- Maybe it’s time to rebalance
Spreading investments among each of the Azzad portfolios is a good way to diversify your holdings. But over time, any portfolio can become overconcentrated in an asset class that has outperformed the broader market. So, you may want to look closely at the composition of your portfolio and consider rebalancing if you find yourself out of balance with your originally intended allocation. (Rebalancing involves selling some investments to buy others. Keep in mind that selling investments in a taxable account could result in a tax liability.) Talk with your Azzad advisor first if you’re feeling like this may make sense for you.
- Consider a Roth IRA conversion

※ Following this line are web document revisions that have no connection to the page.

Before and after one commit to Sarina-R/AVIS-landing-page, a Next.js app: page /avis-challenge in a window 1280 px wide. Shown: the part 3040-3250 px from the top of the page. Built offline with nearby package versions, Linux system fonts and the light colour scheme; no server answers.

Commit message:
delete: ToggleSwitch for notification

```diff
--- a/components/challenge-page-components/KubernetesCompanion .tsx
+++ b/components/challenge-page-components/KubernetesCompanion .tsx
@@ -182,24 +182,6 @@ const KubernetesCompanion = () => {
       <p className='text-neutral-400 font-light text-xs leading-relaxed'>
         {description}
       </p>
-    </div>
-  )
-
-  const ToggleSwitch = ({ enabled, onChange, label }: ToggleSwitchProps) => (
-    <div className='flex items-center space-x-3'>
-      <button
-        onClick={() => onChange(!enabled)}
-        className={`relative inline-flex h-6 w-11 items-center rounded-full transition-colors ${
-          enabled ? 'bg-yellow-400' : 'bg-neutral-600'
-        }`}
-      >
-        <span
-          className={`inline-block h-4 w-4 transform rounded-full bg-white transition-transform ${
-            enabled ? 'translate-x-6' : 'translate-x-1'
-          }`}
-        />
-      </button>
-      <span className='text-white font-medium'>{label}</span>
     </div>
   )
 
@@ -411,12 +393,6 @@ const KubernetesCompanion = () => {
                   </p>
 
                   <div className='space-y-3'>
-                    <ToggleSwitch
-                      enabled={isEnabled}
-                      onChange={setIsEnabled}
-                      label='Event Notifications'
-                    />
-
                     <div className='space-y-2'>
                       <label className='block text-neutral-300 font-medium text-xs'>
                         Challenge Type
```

For clients considering a Roth conversion, completing a conversion when markets have been clobbered can be a planning opportunity, as it effectively allows you to buy equities in the Roth IRA at much lower values with the goal of capturing a subsequent market rebound. For those who are pessimistic or nervous about markets, they could consider, for example, converting half now and then a remaining portion several months out from now to see how markets perform in the coming months. As with all moves like this, consult with your Azzad advisor first.
- Tax Loss Harvesting
There are ways to proactively use this current volatility to generate tax savings. Your advisor can prepare a list of loss harvesting recommendations before your next regularly scheduled review meeting to help you possibly save some on your tax bill.
- Don’t lose your cool
News headlines about higher prices at the pump or talk of recession are unnerving. Resist the urge to trade on the news. Reaching your financial goals requires a solid plan and a steady hand. The best way to meet your long-term goals is to just stay invested and stick to your allocation. Time and again, during periods of turmoil over the last century, stocks typically came back faster than anyone expected and did well on average over time.
It could be a while before investors can better assess how the economy and corporate profits will ultimately fare against fast-rising inflation and higher borrowing costs—and the stock market is no fan of uncertainty. Disappointing economic data and company earnings reports could continue to spark volatility in the coming months.
It may not be easy to take troubling headlines in stride, but if you have a sufficiently diversified, all-weather investment strategy, sticking to it is often the wisest course of action.
If you panic and flee the market during a downturn, you won’t be in a position to benefit from upward swings on its better days. And if you continue investing regularly for a long-term goal such as retirement, a down market may be an opportunity to buy more shares at lower prices.
Thank you for your continued trust and investment.
The return and principal value of stocks fluctuate with changes in market conditions. Shares, when sold, may be worth more or less than their original cost. Investments seeking a higher return tend to involve greater risk. Diversification is a method used to help manage risk. It does not guarantee a profit or protect against investment loss. The S&P 500 is an unmanaged group of securities that is considered representative of the U.S. stock market in general. The performance of an unmanaged index is not indicative of the performance of any specific investment. Individuals cannot invest directly in an index. Past performance is not a guarantee of future results. Actual results will vary. Dollar-cost averaging does not ensure a profit or prevent a loss. Such plans involve continuous investments in securities regardless of fluctuating prices. You should consider your financial ability to continue making purchases during periods of low and high price levels. However, this can be an effective way for investors to accumulate shares to help meet long-term goals.